I had an interesting discussion with a friend today.
My wife and I just bought a house that came with an inground pool. I’ve never owned a pool before, so this will be a new adventure.

The discussion with my friend arose over whether I would be hiring someone to “open” the pool for the season – basically get everything running and ready for that first dip.

I, of course, have no plans to hire anyone (and I’m sure my friend knew this would be my answer). I’ve been studying the wealth of information that is available on the Internet. There’s videos galore on YouTube and plenty of printed material. It isn’t rocket science.

This led my friend (a woman, by the way) to observe that men refuse to hire people because it gives them that “macho” feeling. I think she may have said something else about me being cheap as well (she always says that).

Well, she’s right about me being cheap and certainly I chafe at the idea of hiring anyone to do a job that I can do just as well… or if not as well, at least adequately enough for my taste. But it’s more than just the money and it’s not really a “macho” thing.

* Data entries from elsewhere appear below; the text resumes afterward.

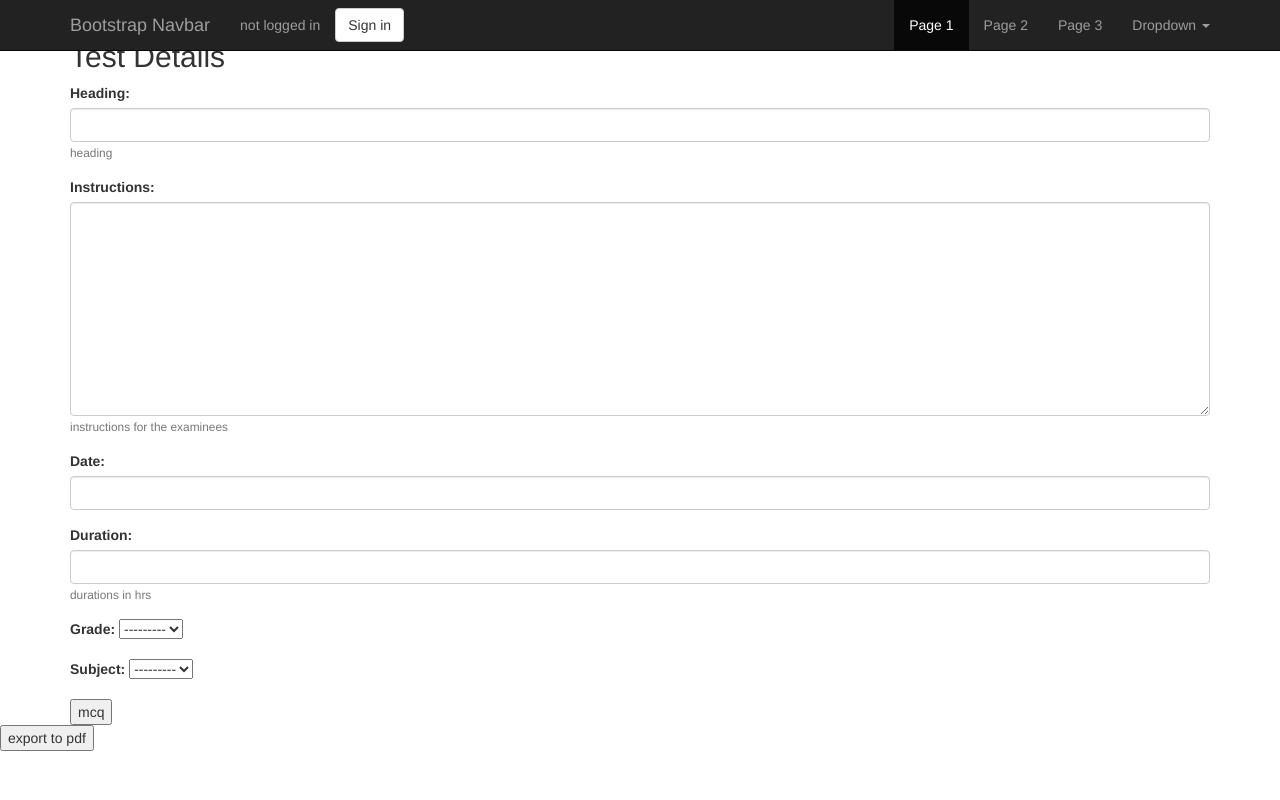
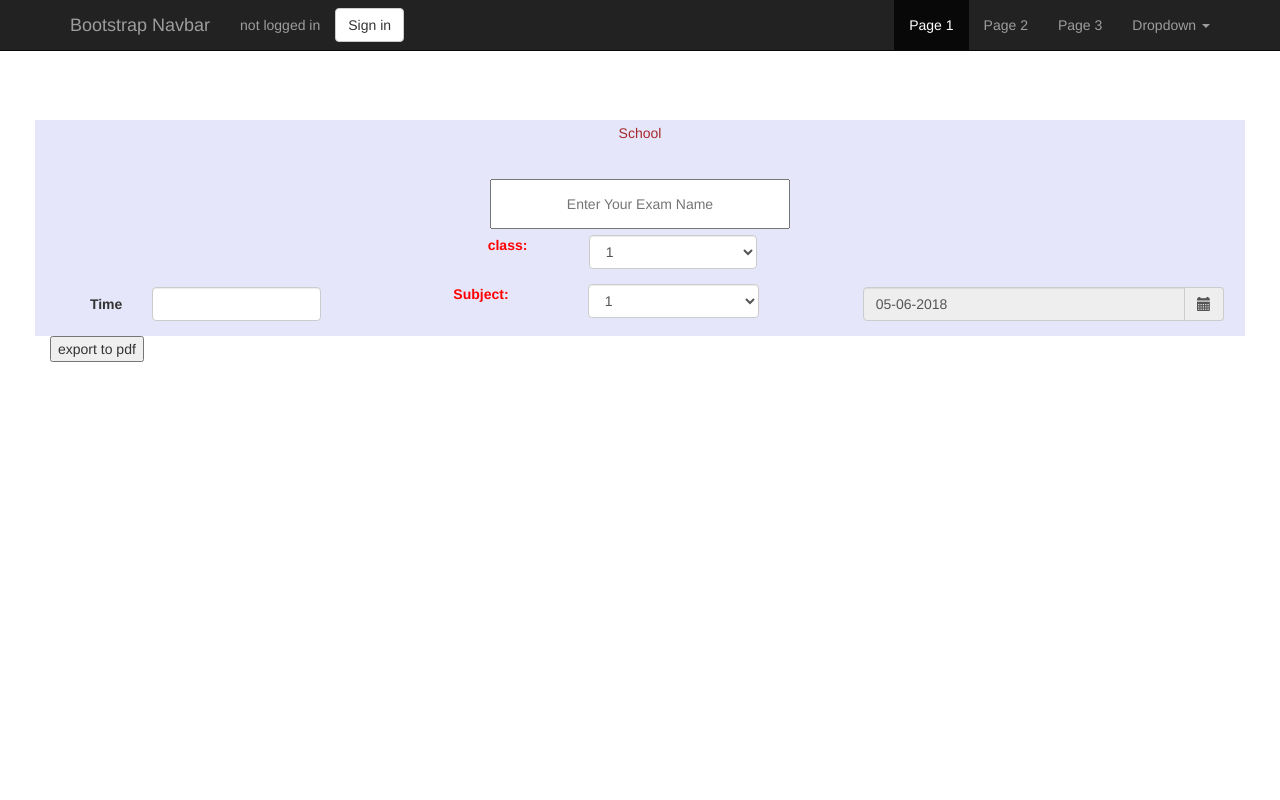
Before and after one commit to vjs22334/QPgenerator, a Django app: page /app/generate_test/ in a window 1280 px wide. Run offline with Django 3.2, Linux system fonts and the light colour scheme; data that the repository does not hold is empty; some libraries are stand-ins or nearby versions.

Commit message:
attribtes changed

```diff
--- a/QPgenerator/qp_generator/templates/base.html
+++ b/QPgenerator/qp_generator/templates/base.html
@@ -11,6 +11,8 @@
             <script src="https://code.jquery.com/jquery-3.3.1.min.js"></script>
             <script src = "https://code.jquery.com/ui/1.10.4/jquery-ui.js"></script>
             <script src="https://maxcdn.bootstrapcdn.com/bootstrap/3.3.7/js/bootstrap.min.js"></script>
+
+
             {% block css %}
             {% endblock %}
             <style>
--- a/QPgenerator/qp_generator/templates/generate_test.html
+++ b/QPgenerator/qp_generator/templates/generate_test.html
@@ -1,13 +1,113 @@
 {% extends 'base.html' %}
 {% block title %}generate test{% endblock %}
+
+{% block css %}
+    <link href="https://cdnjs.cloudflare.com/ajax/libs/bootstrap-datepicker/1.3.0/css/datepicker.css" rel="stylesheet" type="text/css".3.0/j />
+    <script src="https://cdnjs.cloudflare.com/ajax/libs/bootstrap-datepicker/1s/bootstrap-datepicker.js"></script>
+    {% load static %}
+    <link rel="stylesheet" href="{% static 'css/generate_test.css' %}">
+{% endblock %}
+
+
 {% block content %}
-<div class="container form_container">
-    <h2>Test Details</h2>
-    <div class="form" id="test_details_form">
-        {% csrf_token %}
-        {% include 'include/render_forms.html' with form=test_details_form %}
-        <button id = "mcq-button" >mcq</button>
+<div class="container_fluid form_container">
+
+    <div class="row">
+        <div class="col-md-12">
+            <p class="school">School</p>
+        </div>
     </div>
+
+
+    <div class="row">
+       <div class="col-md-12">
+            <div class="heading">
+                <div>
+                <input type="Text" id="Heading" placeholder="Enter Your Exam Name" style="width: 300px; height: 50px">
+                </div>
+            </div>
+        </div>
+    </div>
+
+
+    <div class="row">
+        <div class="col-md-4 col-md-push-4 ">
+            <div class="class">
+                <div class="form-horizontal">
+                    <div class="form-group">
+                    <label for="sel1" class="col-md-4 label-name" >class:</label>
+                        <div class="col-md-6">
+                                    <select class="form-control " id="sel1">
+                                    <option>1</option>
+                                    <option>2</option>
+                                    <option>3</option>
+                                    <option>4</option>
+                                    </select>
+                        </div>
+                    </div>
+                </div>
+            </div>
+        </div>
+    </div>
+
+
+
+    <div class="row">
+        <div class="col-md-4">
+            <div class="time">
+                <div class="form-horizontal">
+                    <div class="form-group">
+                    <span class="col-md-1 visible"></span>
+                    <label for="inputEmail3" class="col-md-2 control-label">Time</label>
+                        <div class="col-md-6">
+                        <input type="email" class="form-control" id="inputEmail3" placeholder="">
+                        </div>
+                    </div>
+                </div>
+             </div>
+        </div>
+
+
+        <div class="col-md-4">
+            <div class="Subject">
+               <div class="form-horizontal">
+                    <div class="form-group">
+                    <label for="sel1" class="col-md-4 label-name" >Subject:</label>
+                        <div class="col-md-6">
+                            <select class="form-control " id="sel1">
+                            <option>1</option>
+                            <option>2</option>
+                            <option>3</option>
+                            <option>4</option>
+                            </select>
+                        </div>
+                    </div>
+                </div>
+            </div>
+        </div>
+
+
+        <div class="col-md-4">
+            <div class="date">
+                <div class="form-group">
+                    <div id="datepicker" class="input-group date" data-date-format="dd-mm-yyyy">
+                    <input class="form-control" type="text" readonly />
+                    <span class="input-group-addon"><i class="glyphicon glyphicon-calendar"></i></span>
+                </div>
+            </div>
+        </div>
+
+    </div>
+        <script type="text/javascript">
+            $(function () {
+            $("#datepicker").datepicker({
+            autoclose: true,
+            todayHighlight: true}).datepicker('update', new Date());
+            });
+         </script>
+
+
+
 </div>
 
 
@@ -31,6 +131,10 @@
   <button id="pdf">export to pdf</button>
 
 {% endblock %}
+
+
+
+
 {% block scripts %}
 {% load static %}
 <script src="{% static 'js/chained_dropdown.js' %}"></script>
@@ -41,8 +145,8 @@ var q_type
 
      $(function() {
          $("#mcq-button").click(function(){
-             q_type="Match";
-             fetch_chapters("Match")
+             q_type="mcq";
+             fetch_chapters("mcq")
              });
     function fetch_chapters(q_type){
         grade_id = $("#id_grade").val()
--- /dev/null
+++ b/QPgenerator/static/css/generate_test.css
@@ -0,0 +1,75 @@
+.row{
+	background-color: lavender}
+.school{
+	margin:3px;
+    min-height: 50px;
+    color: brown;
+	text-align:center;
+}
+.heading{
+	margin:3px;
+	min-height: 50px;
+	text-align:center;
+}
+.subject{
+	background-color: red;
+	margin:3px;
+	min-height: 50px;
+	text-align:center;
+	padding-left: 10px;
+}
+.time{
+	margin:3px;
+	min-height: 30px;
+	text-align:center;
+}
+.class{
+	margin:3px;
+	min-height: 30px;
+	text-align:center;
+}
+.date{
+	margin:3px;
+	min-height: 30px;
+	text-align:center;
+}
+.subject1{
+	font-family: Algerian;
+	font-size: 28px;
+	color: white;
+}
+
+.label-name{
+	size:10px;
+	color: red;
+}
+
+.container_fluid{
+    padding: 100px 50px;
+}
+
+
+
+::-webkit-input-placeholder {
+
+   text-align: center;
+
+}
+
+::-moz-placeholder { /* Firefox 18- */
+
+   text-align: center;
+
+}
+
+::-mozplaceholder {  /* Firefox 19+ */
+
+   text-align: center;
+
+}
+
+::-ms-input-placeholder {
+
+   text-align: center;
+
+}
```
Also changed, not shown: 1 other file.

I derive a huge amount of satisfaction from doing as much as I can by myself. This includes all manner of work, from bookkeeping, house cleaning, gardening to home repair/renovation. I’m not trained in any of these areas, but over the years I’ve taught myself the skills necessary to do the job.

For the most part, I enjoy the experience. I like it when my checkbook balances, or I build a spreadsheet that tracks expenses for a project. I like the look of a room after it’s been cleaned and there’s nothing that beats the sense of satisfaction that I get from standing back and admiring a well-done (or at least adequately done) carpentry job.

I don’t think of this as a “macho” thing. Yes, a successful project leaves me feeling competent, but I don’t think that is a uniquely male experience. I know my wife enjoys a similar sense of satisfaction from her projects, which, over the years has included removing two chimneys from a house we renovated.

I have, over the years, acknowledged there are areas where I need some help. I no longer prepare our taxes because we have two companies and I just don’t have the specific knowledge (or time) to do the job properly. While I maintained my own car as a teenager, today’s sophisticated computer systems and limited time prompt me to find a good mechanic. My efforts at any plumbing more complicated than changing out a faucet generally result in disaster, so I hand that over to a pro, as I do with any task that requires work much higher than 12 feet, since I don’t like heights.

I’ve been extremely lucky to have a wife who’s been supportive of my efforts, which in the beginning could most generously have been described as amateurish and even today sometimes fall short of what a seasoned pro could produce.

And when I look out at the swimming pool, still covered with a tarp and last fall’s leaves, I feel a great sense of excitement. This will be fun – why would I pay someone to have fun for me?